Weight loss may be beneficial when considering non-pharmacological options; however, the patient uses a wheelchair, so this may be difficult to achieve. A healthy diet, frequent lifting from the wheelchair to prevent bedsores, and assigning a caregiver who closely reminds her to take her medications and assists her with hygiene and other aspects of daily life will be critical in improving her quality of life.

Conclusion

Older people face multiple problems potentially influencing the beneficial and adverse effects of pharmacotherapy. As a result, physicians face additional challenges when prescribing medications to elderly patients. Therefore, a physician must know the drug’s pharmacokinetics and pharmacodynamics.

One obvious example is the prescription of Celecoxib, whose absorption may be hampered by the aging-related decrease in stomach acidity. This knowledge improves physicians’ competency when dealing with elderly patients. To address the overall issue, adequate information about potential changes in pharmacokinetics and pharmacodynamics in older people must be gathered during drug development.

References

Advanced Pharmacology Assignment Instructions

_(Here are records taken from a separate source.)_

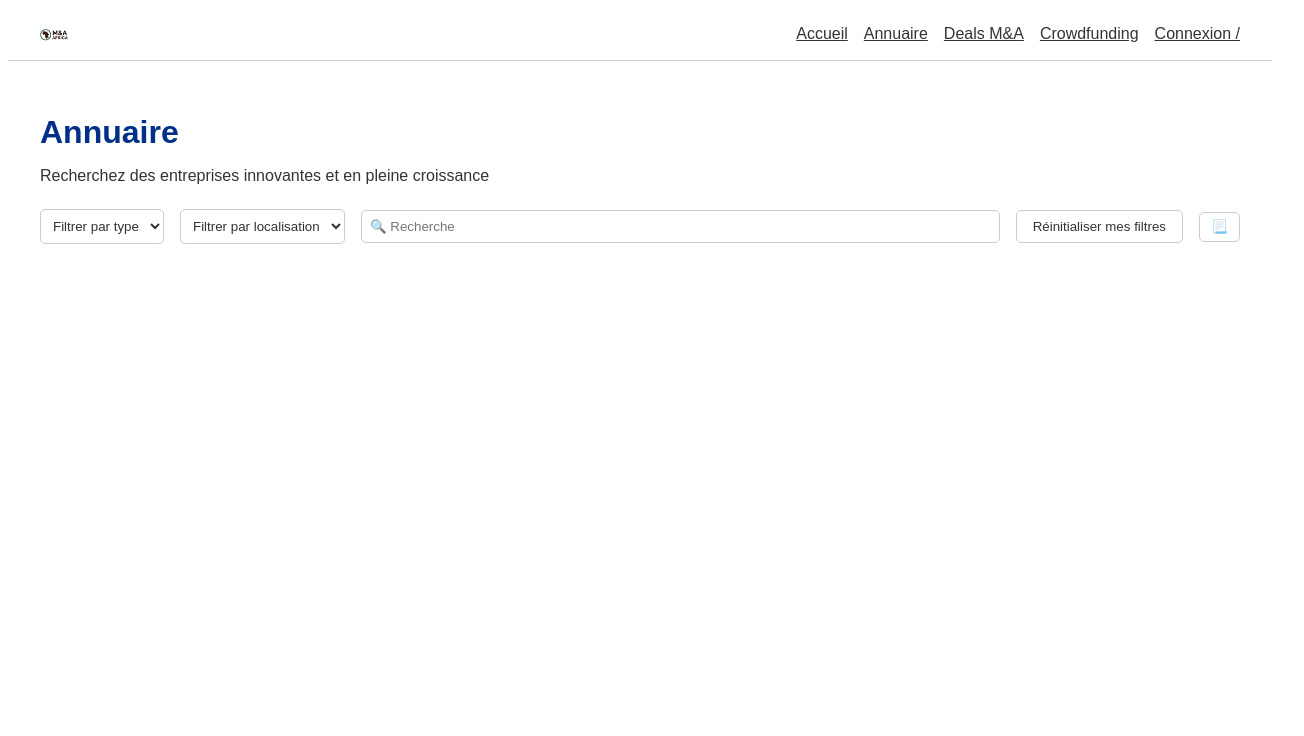
Repository: MFredy25/africa-fusion
Page: /annuaire
These files come from the project's save history. The page is drawn as it stood at one moment and after the next save; the edit follows.
The browser window is 1280 px wide. The page is 1280 px wide, then 1304 px, so the pictures cover 1304 px, including what lies to the right of the window. The pictures show the whole page.
The page's requests for data from a server got no answer. The project was rebuilt for these pictures with package versions that can differ from the ones it lists, and the page was loaded fresh each time. The framework's server and built-in components were replaced by stand-ins that run in the browser. No one was signed in, and anything a server would have sent is missing. Also part of the build but not shown: next.config.js, next.config.ts.

Above is the page before, as saved 2025-06-08 17:13:14.

After the next save:
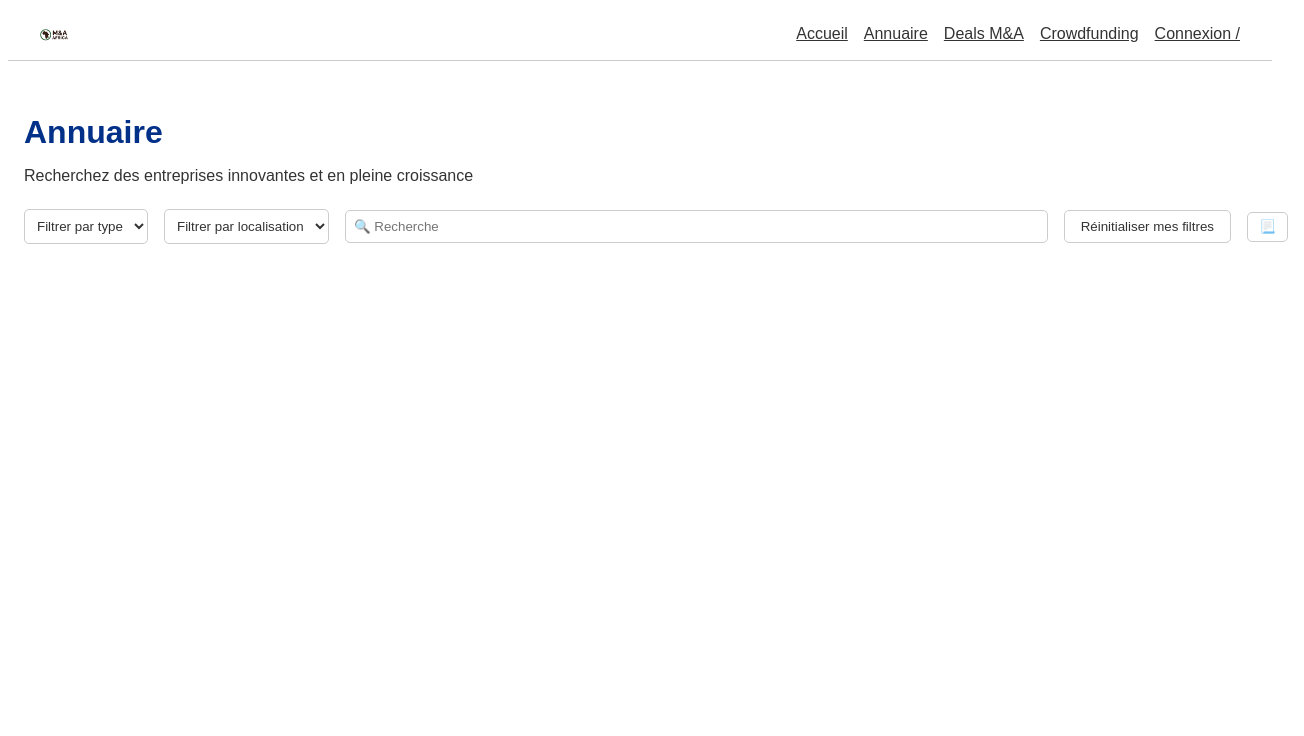
Saved 6 days later.
--- a/src/app/annuaire/page.tsx
+++ b/src/app/annuaire/page.tsx
@@ -173,10 +173,8 @@ export default function Annuaire() {
       <main
         style={{
           flex: '1 0 auto',
-          maxWidth: '1200px',
-          margin: '0 auto',
           padding: '2rem 1rem',
-          width: '100%',
+          width: '100%',            // ← pleine largeur
         }}
       >
         <h1 style={{ fontSize: '2rem', marginBottom: '0.5rem', color: '#003087' }}>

This is an assignment with an Introduction and Conclusion. Case scenario: LM is an 89-year-old female resident of a long-term care facility which has been experiencing multiple falls, some resulting in injuries such as bruising and skin tears. Over the last six months, her ambulation status has declined from independent to wheelchair level. She complains of pain in her legs when walking more than short distances across the nursing unit.

PMH:

HTN
Alzheimer’s disease
Hypothyroidism
Osteoarthritis
Diabetes
MEDICATIONS:

Amlodipine 10 mg QD
Donepezil 10 mg QHS
Levothyroxine 0.88 mg QAM
Celecoxib 200 mg QD
Furosemide 40 mg QAM
Metformin 500mg, 1 BID
Glyburide 5mg, 1 BID
ALLERGIES: NKA

SOCIAL HISTORY:

Widowed with two adult children living in town, retired photographer and owner of an art supply store

VITALS: LABS:

Weight: 129 lbs TSH 2.45 Free T4 0.98

Height: 64 inches Na 135, K+ 3.8, Cl 99, CO2 25,

BP: Supine = 177/82 Glucose 101, SCr 0.9, BUN 42

HR: 78 bpm WBC 7.0, RBC 4.5, Hgb 11.9, Hct 34.1

Plt 255

Cr: 1.6 UA: Clear

eGFR: 45 ml/min

PE:

HEENT: Normocephalic, no evidence of trauma, PERRLA, EOMI, Dry mucous membranes
CV: RRR
Respiratory: Clear to auscultation bilaterally
Abdomen: Soft, non-tender, no masses or guarding
G/U: Skin intact, assisted with toileting and personal hygiene by staff
Extremities: Bilateral 2+ edema to lower extremities; skin dry, dark bruising, and skin tear to right elbow and forearm
Neuro: Alert and oriented to person only. MMSE 18/30, stable over last 12 months.

PAIN ASSESSMENT:

Faces pain scale: No pain occurs at rest; upon walking, pain is moderate to severe.

Instructions:

Review the Resources for this module and consider the impact of potential pharmacotherapeutics for cardiovascular disorders introduced in the media piece.
Review the case study assigned by your Instructor for this Assignment.
Select one of the following factors: genetics, gender, ethnicity, age, or behavior. (I think age will be a good choice?)
Reflect on how the selected factor might influence the patient’s pharmacokinetic and pharmacodynamic processes.
Consider how pharmacokinetic and pharmacodynamic processes changes might impact the patient’s recommended drug therapy.
Think about how you might improve the patient’s drug therapy plan based on the pharmacokinetic and pharmacodynamic changes. Reflect on whether you would modify the current drug treatment or provide an alternative treatment option for the patient.

By Day 7 of Week 2
Write a 2- to 3-page paper that addresses the following:

Explain how the factor you selected might influence the pharmacokinetic and pharmacodynamic processes in the patient from the case study you were assigned.
Describe how changes in the processes might impact the patient’s recommended drug therapy. Be specific and provide examples.
Explain how you might improve the patient’s drug therapy plan and why you would make these recommended improvements.